    • Theo van den Broek

Authors

  1. Search for Theo van den Broek in:

  2. Search for José A. M. Borghans in:

  3. Search for Femke van Wijk in:

Contributions

T.v.d.B., J.A.M.B. and F.v.W. wrote the manuscript and contributed to reviewing the literature and the review and editing of this article.

Competing interests

The authors declare no competing interests.

Corresponding author

Correspondence to Femke van Wijk.

Glossary

Lymphopenia

The condition of having an abnormally low level of lymphocytes in the circulation.

Haematopoietic stem cell transplantation

(HSCT). Treatment of recipients with irradiation and/or chemotherapy followed by the infusion of cells containing haematopoietic stem and progenitor cells with or without immune cells derived from individuals of the same species.

Homeostatic proliferation

This term can refer to two different phenomena: the steady-state maintenance of T cells through self-renewal (minimal division) and the process by which T cells in lymphopenic conditions rapidly proliferate to reconstitute the T cell pool, also called lymphopenia-induced proliferation.

Virtual memory T cells

Antigen-inexperienced memory-phenotype T cells, which may be induced by T cell receptor cross reactivity, low-affinity peptide and/or MHC ligands and certain cytokines.

Mature naive T cells

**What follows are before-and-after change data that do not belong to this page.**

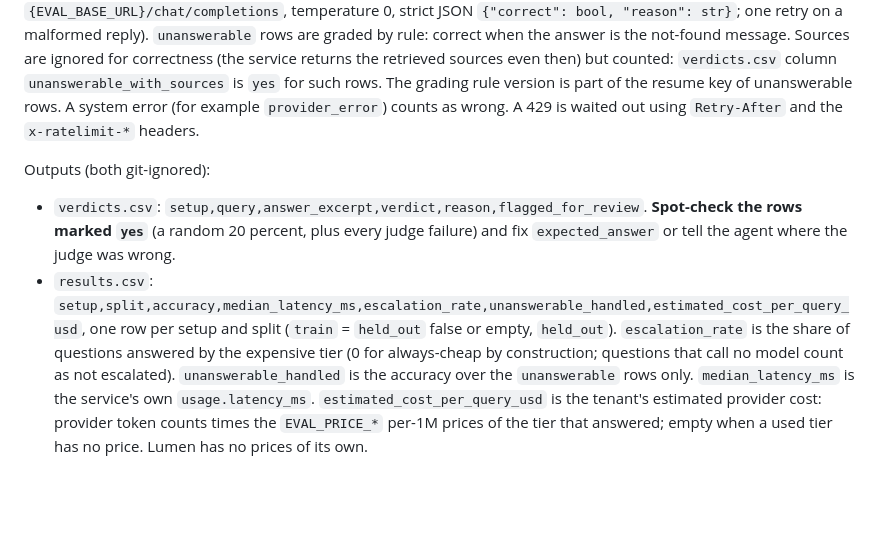
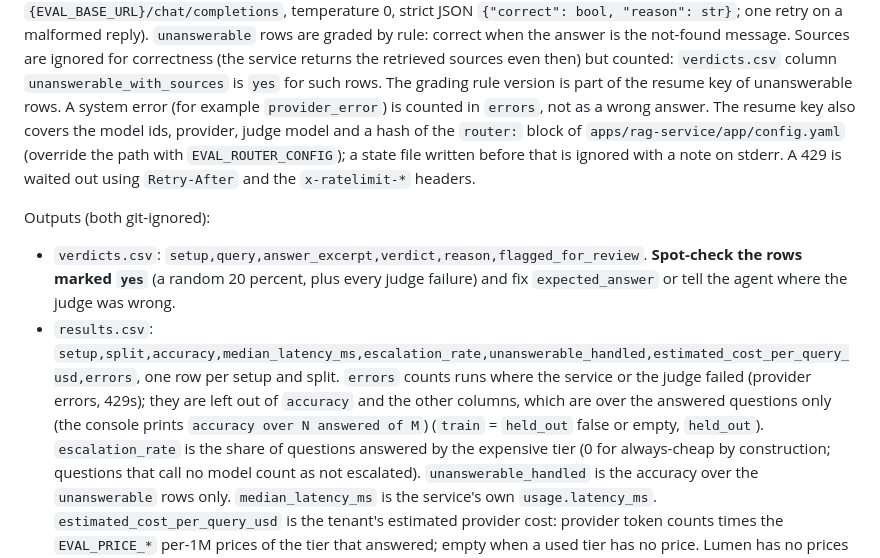
Before and after one commit to Aicyraa/lumen, a Markdown page: tools/eval/README.md, the part around the change. Rendered like a GitHub page; blank space fills up the shorter version.

Commit message:
docs: DESIGN says Geist is self-hosted; eval README covers the errors column and the resume key
Co-Authored-By: Claude Sonnet 5.5 <noreply@anthropic.com>

```diff
--- a/tools/eval/README.md
+++ b/tools/eval/README.md
@@ -50,14 +50,15 @@ from `.env`): `always_cheap` (`force_tier: "cheap"`), `always_expensive` (`force
 (no `force_tier`). An answer is graded by an LLM judge (OpenAI-compatible `{EVAL_BASE_URL}/chat/completions`,
 temperature 0, strict JSON `{"correct": bool, "reason": str}`; one retry on a malformed reply). `unanswerable` rows are graded
 by rule: correct when the answer is the not-found message. Sources are ignored for correctness (the service returns the retrieved sources even then) but counted: `verdicts.csv` column `unanswerable_with_sources` is `yes` for such rows. The grading rule version is part of the resume key of unanswerable rows. A system error (for example
-`provider_error`) counts as wrong. A 429 is waited out using `Retry-After` and the `x-ratelimit-*` headers.
+`provider_error`) is counted in `errors`, not as a wrong answer. The resume key also covers the model ids, provider, judge model and a hash of the `router:` block of `apps/rag-service/app/config.yaml` (override the path with `EVAL_ROUTER_CONFIG`); a state file written before that is ignored with a note on stderr. A 429 is waited out using `Retry-After` and the `x-ratelimit-*` headers.
 
 Outputs (both git-ignored):
 
 - `verdicts.csv`: `setup,query,answer_excerpt,verdict,reason,flagged_for_review`. **Spot-check the rows marked `yes`**
   (a random 20 percent, plus every judge failure) and fix `expected_answer` or tell the agent where the judge was wrong.
-- `results.csv`: `setup,split,accuracy,median_latency_ms,escalation_rate,unanswerable_handled,estimated_cost_per_query_usd`,
-  one row per setup and split (`train` = `held_out` false or empty, `held_out`). `escalation_rate` is the share of
+- `results.csv`: `setup,split,accuracy,median_latency_ms,escalation_rate,unanswerable_handled,estimated_cost_per_query_usd,errors`,
+  one row per setup and split. `errors` counts runs where the service or the judge failed (provider errors, 429s); they are left out of
+  `accuracy` and the other columns, which are over the answered questions only (the console prints `accuracy over N answered of M`) (`train` = `held_out` false or empty, `held_out`). `escalation_rate` is the share of
   questions answered by the expensive tier (0 for always-cheap by construction; questions that call no model count as not
   escalated). `unanswerable_handled` is the accuracy over the `unanswerable` rows only. `median_latency_ms` is the
   service's own `usage.latency_ms`. `estimated_cost_per_query_usd` is the tenant's estimated provider cost: provider token
```
Also changed, not shown: docs/DESIGN.md (+1 -1 lines).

Naive T cells that have matured in secondary lymphoid organs following thymic egress and are no longer recent thymic emigrants.

T cell receptor excision circles

(TRECs). Small, stable circles of DNA excised during T cell receptor gene rearrangement in the thymus.

Simpson’s diversity index

A measure of diversity that takes into account the number of clones present, as well as the relative abundance of each clone.

Repertoire skewedness

The extent to which a repertoire deviates from a situation where all clones occur equally frequently.

Thymic output

The amount of T cells that successfully exit the thymus into the periphery after intrathymic selection.

Graft-versus-host disease

(GVHD). An inflammatory complication following the transplantation of stem cells or organs to a genetically different person caused by donor immune cells that recognize the recipient’s cells and tissues as foreign.

About this article

Publication history

Published

DOI

https://doi.org/10.1038/s41577-018-0001-y